for the tax when the article is sold. The proposed regulations clarify
that the medical device tax attaches “when the title to the taxable
article passes from the manufacturer to a purchaser.” Thus, if the
device is sold on credit, the tax attaches regardless of when the
purchase price is actually paid. In the case of installment sales or
lease payments, the tax attaches to each partial payment that is made by
6. How Is The Sale Price Calculated?
The proposed regulations clarify that the price for which a taxable
article is sold includes the total consideration that is paid for the
device, whether the consideration is in the form of money, services or
other things (i.e., trade-in). The proposed regulation commentary
specifically includes any cost of packaging but excludes the cost of
shipping. The sale price also excludes any warranties that may be
purchased and any rebates that may be offered to the purchaser as
7. How Are Rebates Accounted For?
There have been many comments to the Treasury requesting
clarification on how the sale price is calculated in regard to rebates,
as there is a wide use of rebate structures within the medical device
industry. The proposed regulations clarify that the existing IRS excise
tax regulations-related rebates will apply to the medical device tax.
The tax will initially apply on the original purchase price that is paid
by the purchaser. If a rebate is subsequently paid by the manufacturer
to the purchaser, then the manufacturer can either offset the amount of
that rebate when it makes its tax payment or if the rebate is made in a
subsequent tax period it can apply for a refund of the tax that was
8. Does The Tax Apply To Component Manufacturers?
The proposed regulations clarify that component manufacturers who do
not manufacture a “taxable medical device” will not be subject to the
excise tax. Again, the existing excise tax regulations set forth in the
Internal Revenue Code will apply to determine if a component
manufacturer is actually the manufacturer of a taxable medical device.
9. How Will Kits And Kit Manufacturers Be Taxed?
The proposed regulations addressed comments raised in response to IRS
Notice 2010-89 concerning the taxation of “convenience kits” combining
medical devices and other items that are packaged together for the
user’s convenience. Specific concerns were over the potential for double
taxation when one or more taxable medical devices are included in a kit.

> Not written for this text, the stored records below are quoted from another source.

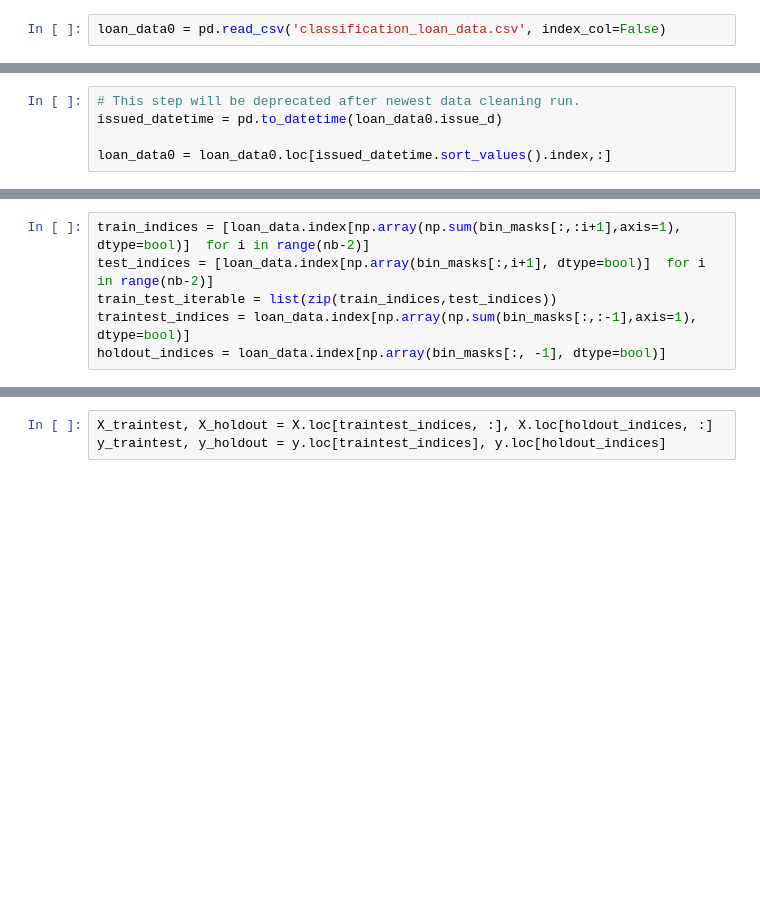
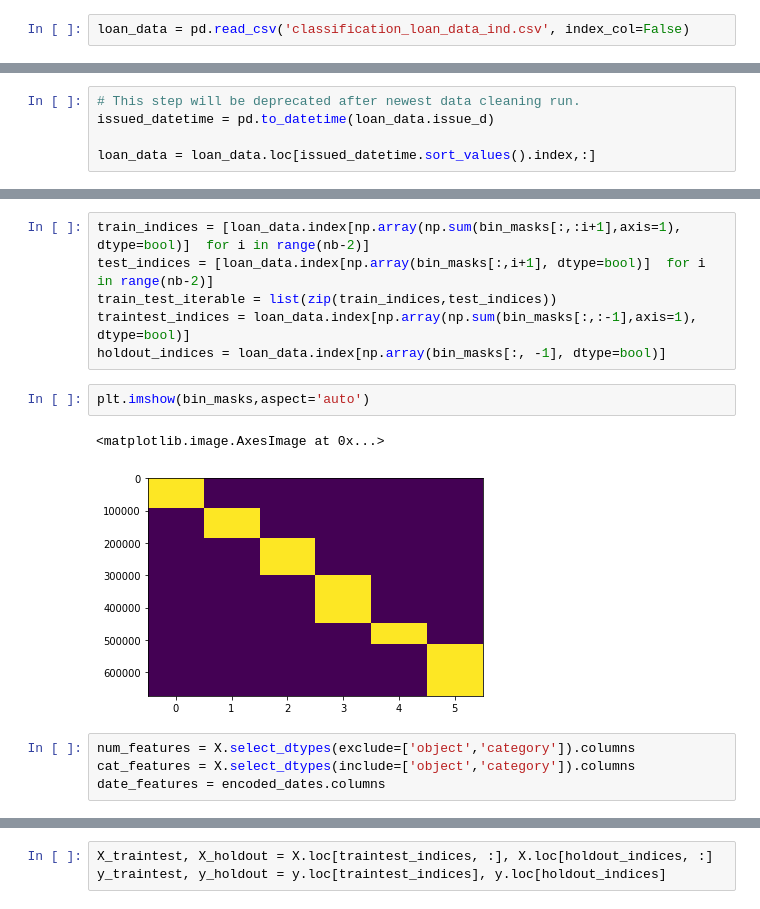
Before and after one commit to mgudorf/datsci, a Jupyter notebook: capstone1/notebooks/Loan outcome classification.ipynb, the cells around one changed output, grey strips where cells are left out. Cells and saved outputs as stored; diff of their text form; blank space fills up the shorter version.

Commit message:
classification still behaving strangely

```diff
--- a/capstone1/notebooks/Loan outcome classification.ipynb
+++ b/capstone1/notebooks/Loan outcome classification.ipynb
@@ -180,15 +236,15 @@ def param_grid_iterable(params):
 # %% [markdown]
 ### Random Forest and Logistic Regression modeling of loan status.
 # %%
-loan_data0 = pd.read_csv('classification_loan_data.csv', index_col=False)
+loan_data = pd.read_csv('classification_loan_data_ind.csv', index_col=False)
 # %% [markdown]
 Need to take into consideration the time dependence element of this problem. Because we want to predict whether or not
 to issue a loan, need to take into consideration the time series nature of the issuance date. The main consideration is during the cross-validation process later but reorder the data now as it will later be transformed by one-hot encoding. Specifically, it will be stored in a sparse matrix which is harder to manipulate.
 # %%
 # This step will be deprecated after newest data cleaning run.
-issued_datetime = pd.to_datetime(loan_data0.issue_d)
+issued_datetime = pd.to_datetime(loan_data.issue_d)
 
-loan_data0 = loan_data0.loc[issued_datetime.sort_values().index,:]
+loan_data = loan_data.loc[issued_datetime.sort_values().index,:]
 # %% [markdown]
 Have the cross validation folds, now need to create procedure which correctly preprocesses them before testing. Training component of folds are cumulative over time; always want to use as much information as possible.
 # %% [markdown]
@@ -251,3 +289,12 @@ test_indices = [loan_data.index[np.array(bin_masks[:,i+1], dtype=bool)]  for i i
 train_test_iterable = list(zip(train_indices,test_indices))
 traintest_indices = loan_data.index[np.array(np.sum(bin_masks[:,:-1],axis=1), dtype=bool)]
 holdout_indices = loan_data.index[np.array(bin_masks[:, -1], dtype=bool)]
+# %%
+plt.imshow(bin_masks,aspect='auto')
+# %% [output]
+<matplotlib.image.AxesImage at 0x...>
+[figure, added]
+# %%
+num_features = X.select_dtypes(exclude=['object','category']).columns
+cat_features = X.select_dtypes(include=['object','category']).columns
+date_features = encoded_dates.columns
```
Also changed, not shown: parts of 44 cells of this notebook, 1 other file.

Despite these significant concerns raised on this topic, the IRS
determined that sales of kits are not excluded from the application of
the medical device excise tax. Thus, if a manufacturer or a distributor
purchases several taxable medical devices and incorporates these into a
kit that is then resold, the kit is not excluded from the tax if the kit
is listed with the FDA as a medical device. This may lead to
double-taxation of certain medical devices that are commonly included in
10. Combination Products.
The IRS elected at this time not to make any special regulations for
combination products, combining drugs, devices and/or biological
product, as it determined that few combination products would be double
taxed under the branded prescription drug tax and the medical device
tax. The IRS, however, is seeking comments on the extent to which
combination products should be subject to the medical device tax.
McGuireWoods is available to assist clients and industry members
in submitting comments to the IRS on these regulations. Additionally, we
will be issuing a summary of the May 16 public hearing and other
developments that impact medical device manufacturers.